Perry discusses results from CoverMyMeds’ new Electronic Prior Authorization (ePA) National Adoption Scorecard. For those who don’t know, ePA connects all participants to provide real-time information for the PA decision-making process.
Perry explains which industry sectors are adopting ePA, discusses how ePA adoption affects different industry stakeholders, and describes how to pick the best ePA solution. He provides interesting insights on healthcare’s interconnected, technology-enabled future.
To learn more about CoverMyMeds or the Electronic Prior Authorization (ePA) National Adoption Scorecard, email Perry Lewis. You can also meet up with CoverMyMeds National Sales Director, Matthew Coyle, at the 2015 Armada Specialty Pharmacy Summit. Email Matthew to arrange a meeting.
Insights from the Electronic Prior Authorization (ePA) National Adoption Scorecard
By Perry Lewis, VP Industry Relations, CoverMyMeds
CoverMyMeds®–with the guidance of industry experts from NCPDP, NASPA, Express Scripts and Cardinal Health, among others – published the inaugural ePA National Adoption Scorecard. The report highlights the state of the industry, ePA adoption rates and implementation by the industry’s largest organizations.
During the past few weeks I’ve had the opportunity to present the report at conferences and speak with industry stakeholders about what the report means for their businesses.
The following questions surface most often. I’m pleased to provide perspective on them in this post.
Q: Which sectors of the industry are successfully adopting ePA? Which are lagging, and why?
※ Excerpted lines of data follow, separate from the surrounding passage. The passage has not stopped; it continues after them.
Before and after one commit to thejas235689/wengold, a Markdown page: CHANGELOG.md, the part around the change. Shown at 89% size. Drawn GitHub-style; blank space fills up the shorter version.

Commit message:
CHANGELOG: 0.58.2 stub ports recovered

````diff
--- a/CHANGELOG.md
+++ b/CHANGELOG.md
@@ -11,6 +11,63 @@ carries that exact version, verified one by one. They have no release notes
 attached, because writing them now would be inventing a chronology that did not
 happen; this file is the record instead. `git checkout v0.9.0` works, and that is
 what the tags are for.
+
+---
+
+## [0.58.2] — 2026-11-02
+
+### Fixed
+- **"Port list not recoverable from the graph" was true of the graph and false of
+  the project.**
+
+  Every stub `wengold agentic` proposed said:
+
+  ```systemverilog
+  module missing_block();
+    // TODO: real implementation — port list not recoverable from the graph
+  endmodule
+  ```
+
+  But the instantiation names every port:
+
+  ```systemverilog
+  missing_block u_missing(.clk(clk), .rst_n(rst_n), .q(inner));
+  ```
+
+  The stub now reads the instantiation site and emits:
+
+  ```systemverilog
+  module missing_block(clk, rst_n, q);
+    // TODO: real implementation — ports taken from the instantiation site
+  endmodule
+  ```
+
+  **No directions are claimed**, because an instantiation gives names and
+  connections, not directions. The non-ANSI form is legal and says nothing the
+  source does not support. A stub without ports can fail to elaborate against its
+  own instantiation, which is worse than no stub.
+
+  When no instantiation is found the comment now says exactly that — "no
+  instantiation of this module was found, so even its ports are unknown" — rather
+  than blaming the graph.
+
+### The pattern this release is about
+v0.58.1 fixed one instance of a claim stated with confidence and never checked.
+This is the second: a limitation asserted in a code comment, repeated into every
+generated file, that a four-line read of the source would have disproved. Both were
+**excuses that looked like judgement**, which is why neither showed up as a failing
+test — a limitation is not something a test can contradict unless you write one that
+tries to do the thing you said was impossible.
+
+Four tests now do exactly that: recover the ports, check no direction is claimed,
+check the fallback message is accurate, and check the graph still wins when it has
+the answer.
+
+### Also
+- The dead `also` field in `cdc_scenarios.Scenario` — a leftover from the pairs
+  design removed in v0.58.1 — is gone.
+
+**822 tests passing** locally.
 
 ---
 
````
A: Pharmacies and payers lead the industry in terms of commitment to ePA and implementation. Seventy percent of pharmacies representing the majority of the market are committed, and 67% have a live solution. Payers are a close second, with 67% of PBMs and health plans representing the majority of the market committed to ePA, while 60% have a live solution.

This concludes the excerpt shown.